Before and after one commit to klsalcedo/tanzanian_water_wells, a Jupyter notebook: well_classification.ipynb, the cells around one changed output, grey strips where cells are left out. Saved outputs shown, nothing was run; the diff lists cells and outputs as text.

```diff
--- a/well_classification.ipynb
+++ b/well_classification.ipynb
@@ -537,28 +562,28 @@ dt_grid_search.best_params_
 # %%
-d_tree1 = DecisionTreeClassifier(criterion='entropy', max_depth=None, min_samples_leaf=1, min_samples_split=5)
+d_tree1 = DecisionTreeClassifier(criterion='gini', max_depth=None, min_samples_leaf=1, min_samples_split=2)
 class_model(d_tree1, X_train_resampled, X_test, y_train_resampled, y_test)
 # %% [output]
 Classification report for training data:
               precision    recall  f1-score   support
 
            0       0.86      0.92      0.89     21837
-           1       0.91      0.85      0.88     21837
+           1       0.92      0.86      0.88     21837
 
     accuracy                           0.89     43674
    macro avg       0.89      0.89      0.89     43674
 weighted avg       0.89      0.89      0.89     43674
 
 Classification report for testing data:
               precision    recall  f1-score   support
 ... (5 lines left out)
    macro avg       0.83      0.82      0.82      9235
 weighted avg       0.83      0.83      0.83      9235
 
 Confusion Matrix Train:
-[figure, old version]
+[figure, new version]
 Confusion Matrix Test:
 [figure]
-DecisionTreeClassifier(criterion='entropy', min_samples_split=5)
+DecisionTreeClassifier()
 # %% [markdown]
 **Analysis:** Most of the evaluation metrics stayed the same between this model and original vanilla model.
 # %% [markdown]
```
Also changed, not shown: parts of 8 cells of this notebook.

________________

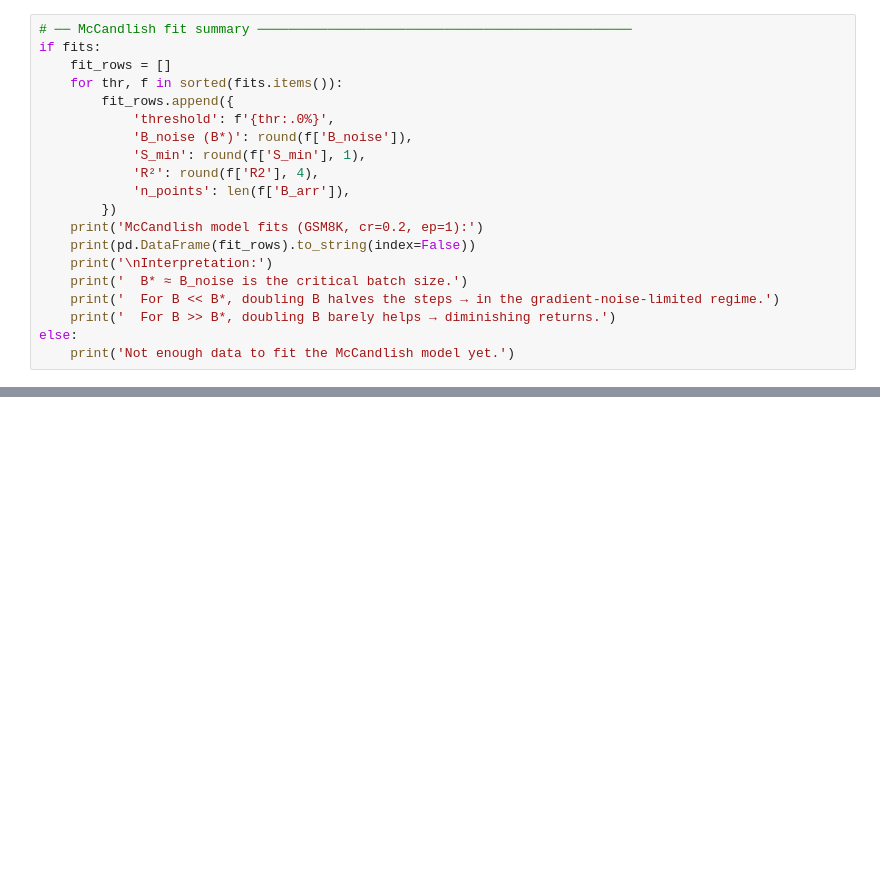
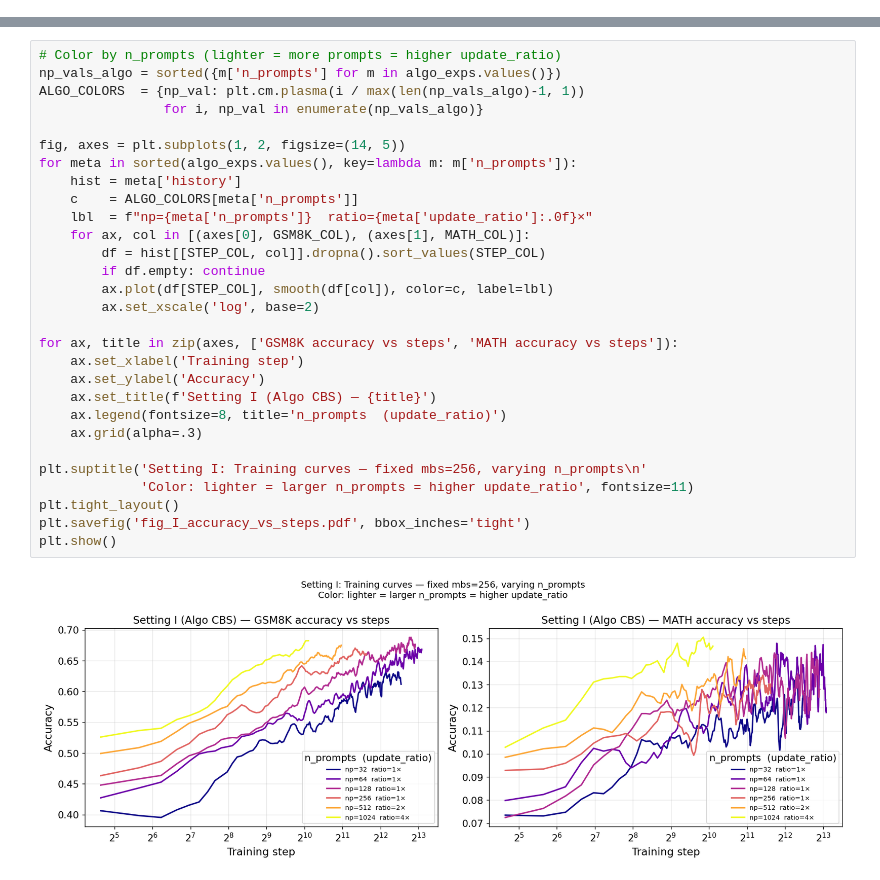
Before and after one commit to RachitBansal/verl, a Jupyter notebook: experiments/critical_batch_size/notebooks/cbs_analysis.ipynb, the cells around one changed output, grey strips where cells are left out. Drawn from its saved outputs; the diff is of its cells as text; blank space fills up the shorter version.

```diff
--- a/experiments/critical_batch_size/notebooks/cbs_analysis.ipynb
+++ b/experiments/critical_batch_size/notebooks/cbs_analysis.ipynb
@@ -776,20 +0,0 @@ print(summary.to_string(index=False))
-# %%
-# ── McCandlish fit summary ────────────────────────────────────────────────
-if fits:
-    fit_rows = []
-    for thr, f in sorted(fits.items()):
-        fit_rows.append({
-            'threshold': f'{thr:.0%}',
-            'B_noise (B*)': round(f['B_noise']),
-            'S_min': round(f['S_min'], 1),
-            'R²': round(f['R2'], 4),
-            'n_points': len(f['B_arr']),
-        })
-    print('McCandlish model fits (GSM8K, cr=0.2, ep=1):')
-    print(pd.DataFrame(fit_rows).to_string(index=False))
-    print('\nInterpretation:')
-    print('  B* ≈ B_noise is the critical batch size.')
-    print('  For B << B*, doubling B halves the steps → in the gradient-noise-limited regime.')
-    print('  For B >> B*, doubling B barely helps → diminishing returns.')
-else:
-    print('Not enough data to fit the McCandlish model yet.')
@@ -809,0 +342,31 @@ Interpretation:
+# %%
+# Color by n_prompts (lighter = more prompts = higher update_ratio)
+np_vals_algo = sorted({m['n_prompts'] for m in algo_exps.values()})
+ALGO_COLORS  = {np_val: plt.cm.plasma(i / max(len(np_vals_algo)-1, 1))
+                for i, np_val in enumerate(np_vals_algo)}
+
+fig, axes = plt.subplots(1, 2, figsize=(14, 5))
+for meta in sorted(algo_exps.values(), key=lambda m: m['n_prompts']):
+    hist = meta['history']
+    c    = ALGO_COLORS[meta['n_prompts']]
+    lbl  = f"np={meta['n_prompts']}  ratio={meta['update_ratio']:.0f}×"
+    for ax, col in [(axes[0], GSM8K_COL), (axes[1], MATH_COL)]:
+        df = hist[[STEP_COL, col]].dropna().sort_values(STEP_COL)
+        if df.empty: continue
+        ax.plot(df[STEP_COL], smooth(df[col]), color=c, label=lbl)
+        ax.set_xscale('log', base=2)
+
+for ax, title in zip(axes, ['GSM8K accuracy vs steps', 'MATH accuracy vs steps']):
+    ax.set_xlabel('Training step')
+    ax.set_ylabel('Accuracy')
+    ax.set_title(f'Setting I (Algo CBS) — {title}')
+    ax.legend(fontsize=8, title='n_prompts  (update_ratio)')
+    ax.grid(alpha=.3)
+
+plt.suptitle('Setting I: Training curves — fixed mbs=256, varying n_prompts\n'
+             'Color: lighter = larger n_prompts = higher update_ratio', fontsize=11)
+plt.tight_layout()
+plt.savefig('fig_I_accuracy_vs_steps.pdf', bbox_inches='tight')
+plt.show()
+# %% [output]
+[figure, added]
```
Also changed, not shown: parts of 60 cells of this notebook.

________________

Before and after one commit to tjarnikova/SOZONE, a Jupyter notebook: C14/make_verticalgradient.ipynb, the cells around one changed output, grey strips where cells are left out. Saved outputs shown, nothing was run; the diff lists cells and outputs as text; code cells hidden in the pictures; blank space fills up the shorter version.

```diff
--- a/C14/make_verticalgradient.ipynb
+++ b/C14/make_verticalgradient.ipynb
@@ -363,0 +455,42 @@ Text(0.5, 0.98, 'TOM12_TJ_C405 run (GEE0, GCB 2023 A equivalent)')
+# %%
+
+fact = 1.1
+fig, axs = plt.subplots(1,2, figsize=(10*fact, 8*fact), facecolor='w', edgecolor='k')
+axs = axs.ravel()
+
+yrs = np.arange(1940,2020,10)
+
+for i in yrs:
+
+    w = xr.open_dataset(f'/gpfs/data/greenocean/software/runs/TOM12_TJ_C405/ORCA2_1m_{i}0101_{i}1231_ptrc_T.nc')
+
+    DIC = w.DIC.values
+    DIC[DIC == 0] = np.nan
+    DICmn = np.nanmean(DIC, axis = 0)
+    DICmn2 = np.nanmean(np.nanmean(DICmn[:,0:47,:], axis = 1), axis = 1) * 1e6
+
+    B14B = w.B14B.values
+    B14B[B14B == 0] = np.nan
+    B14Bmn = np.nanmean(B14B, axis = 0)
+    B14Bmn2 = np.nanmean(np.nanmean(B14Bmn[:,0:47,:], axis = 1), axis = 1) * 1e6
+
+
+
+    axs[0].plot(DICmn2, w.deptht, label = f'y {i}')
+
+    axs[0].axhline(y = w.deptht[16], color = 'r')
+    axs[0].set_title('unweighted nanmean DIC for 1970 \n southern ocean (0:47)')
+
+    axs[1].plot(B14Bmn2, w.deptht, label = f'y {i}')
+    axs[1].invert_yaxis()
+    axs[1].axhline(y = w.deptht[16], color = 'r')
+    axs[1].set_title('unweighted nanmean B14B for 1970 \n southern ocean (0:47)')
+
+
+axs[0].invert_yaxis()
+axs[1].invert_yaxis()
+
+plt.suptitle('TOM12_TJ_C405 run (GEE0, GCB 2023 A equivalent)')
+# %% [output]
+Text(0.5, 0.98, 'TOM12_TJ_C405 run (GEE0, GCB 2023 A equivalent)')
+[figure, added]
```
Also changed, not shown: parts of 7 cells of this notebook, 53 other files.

________________

**Task details**
Provide the count of lines in the data above containing "left", and nothing further.

**Response for this exercise**
4